### Provided entries:
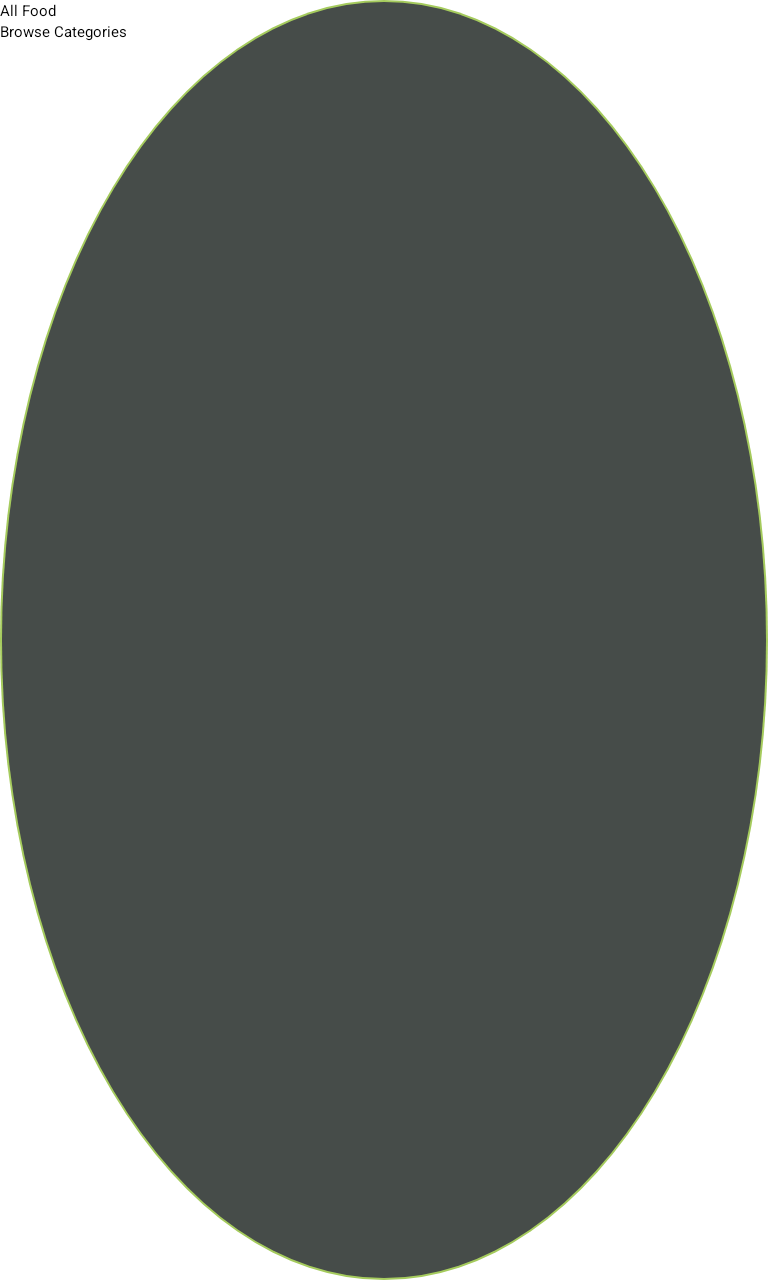
Repository: ShelfLifeApp/ShelfLife-Android
Layout: Implementation/ShelfLifeAndroid/res/layout/listview_header.xml
An editor plug-in stored every save of this project. The layout is shown before and after the next save, followed by the edit.
It is drawn on a 768 x 1280 px phone screen (xhdpi) without system bars, with theme Theme.Sherlock.Light; the app's code is not run.

Above is the layout before, as saved 2013-05-13 03:30:53.

After the next save:
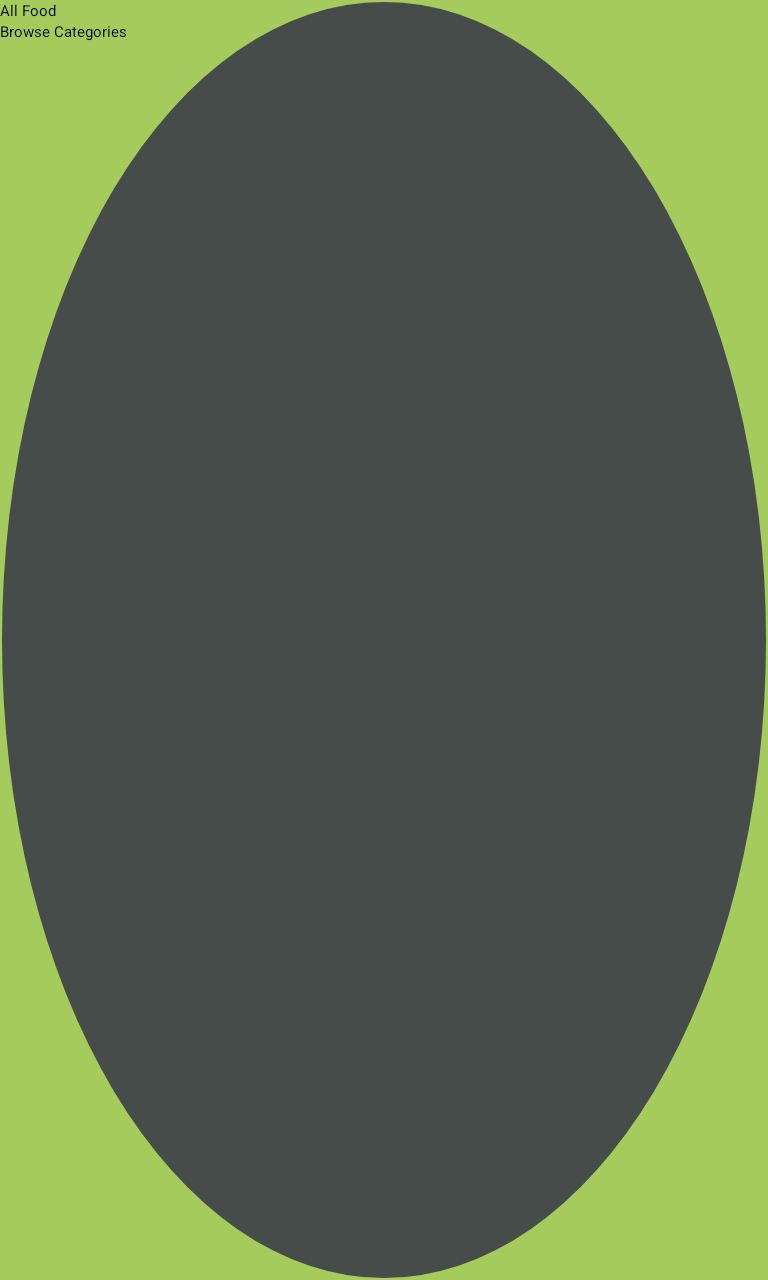
Saved 48 s later.
--- a/Implementation/ShelfLifeAndroid/res/drawable/list_header_background.xml
+++ b/Implementation/ShelfLifeAndroid/res/drawable/list_header_background.xml
@@ -1,6 +1,6 @@
 <layer-list xmlns:android="http://schemas.android.com/apk/res/android">
     <item>
-        <shape android:shape="oval">
+        <shape android:shape="rectangle">
             <solid android:color="@color/list_header_background" />
         </shape>
     </item>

### Task directions:
Print the data above from its first line through the line that has "Saved 48 s later.", exactly and with nothing else, omitting pictures.

### Exercise response:
Repository: ShelfLifeApp/ShelfLife-Android
Layout: Implementation/ShelfLifeAndroid/res/layout/listview_header.xml
An editor plug-in stored every save of this project. The layout is shown before and after the next save, followed by the edit.
It is drawn on a 768 x 1280 px phone screen (xhdpi) without system bars, with theme Theme.Sherlock.Light; the app's code is not run.

Above is the layout before, as saved 2013-05-13 03:30:53.

After the next save:
Saved 48 s later.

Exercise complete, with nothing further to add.